As we have reported, the WRC has, since May, been pressing Columbia Sportswear and other brands producing at Shahi Exports’ Unit 8 factory to compel Shahi to terminate managers and supervisors responsible for physical assaults, death threats, and other abuses against workers. Last week, after the publication of the WRC’s report on the case, Shahi suspended seven of the eight managers and supervisors identified through the WRC’s investigation, which made it possible for the victimized workers to return safely to the factory – which they did on June 27, in a process observed onsite by the WRC and buyers. The crucial question remained, however, whether Shahi would proceed to actually terminate the violent managers and supervisors, a corrective action essential to effective remediation.

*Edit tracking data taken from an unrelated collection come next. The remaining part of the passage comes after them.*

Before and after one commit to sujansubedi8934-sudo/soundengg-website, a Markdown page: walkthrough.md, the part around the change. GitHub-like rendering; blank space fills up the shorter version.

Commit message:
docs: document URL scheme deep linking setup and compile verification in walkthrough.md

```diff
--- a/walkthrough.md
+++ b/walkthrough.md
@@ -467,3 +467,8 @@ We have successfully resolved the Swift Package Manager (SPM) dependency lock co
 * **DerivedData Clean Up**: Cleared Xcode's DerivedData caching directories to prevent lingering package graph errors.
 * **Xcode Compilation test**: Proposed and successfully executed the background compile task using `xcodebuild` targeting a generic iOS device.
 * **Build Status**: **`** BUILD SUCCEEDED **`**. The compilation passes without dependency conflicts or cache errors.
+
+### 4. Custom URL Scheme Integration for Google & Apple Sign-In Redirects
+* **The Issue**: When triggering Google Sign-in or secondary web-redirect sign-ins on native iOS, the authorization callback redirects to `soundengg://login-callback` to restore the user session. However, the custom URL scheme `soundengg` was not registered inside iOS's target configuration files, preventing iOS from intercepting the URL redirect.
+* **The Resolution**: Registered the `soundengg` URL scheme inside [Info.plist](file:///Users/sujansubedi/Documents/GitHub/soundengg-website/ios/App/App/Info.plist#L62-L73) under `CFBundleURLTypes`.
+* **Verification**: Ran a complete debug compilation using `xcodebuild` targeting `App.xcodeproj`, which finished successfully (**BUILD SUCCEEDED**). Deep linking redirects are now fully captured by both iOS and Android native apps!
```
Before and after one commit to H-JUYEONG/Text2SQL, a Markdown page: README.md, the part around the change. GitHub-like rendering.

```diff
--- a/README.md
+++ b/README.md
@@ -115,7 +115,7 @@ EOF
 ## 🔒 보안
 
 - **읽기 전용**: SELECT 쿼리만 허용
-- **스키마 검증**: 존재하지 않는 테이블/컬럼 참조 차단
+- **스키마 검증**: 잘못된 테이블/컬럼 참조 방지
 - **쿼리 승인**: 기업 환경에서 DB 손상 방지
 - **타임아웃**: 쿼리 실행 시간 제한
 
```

We are pleased to report that Shahi has now informed the workers’ union that the company has terminated five of these individuals and has initiated termination proceedings against two others (whose particular employment status requires a multi-part termination process). Shahi has also provided back pay to the 15 workers who returned to the factory last week, for the three-month period when they were suspended, along with monetary compensation for personal items taken from them during the violence and compensation for injuries. Last week, as we reported, Shahi also recognized the union and agreed to regular negotiations. These actions represent crucial progress and put the factory on track toward full remediation, provided Shahi follows through on remaining steps.

The WRC has requested that Columbia obtain from Shahi detailed written confirmation of the terminations – as of now, the names of the managers Shahi says it has terminated have been provided only via a verbal exchange with a union leader. It is important that this be memorialized in writing and that Shahi also provide factory records documenting these personnel actions. We also have reiterated to Columbia that Shahi must also terminate the eighth individual identified in the WRC’s report as bearing direct responsibility for the violence: a manager named Krishna who led multiple violent attacks against workers, but still remains employed by Shahi at Unit 8. If Shahi does so, if it fulfills its commitment to hold monthly good faith negotiations with the workers’ union, and if it refrains from any further violations, the factory will achieve compliance with university standards on associational rights.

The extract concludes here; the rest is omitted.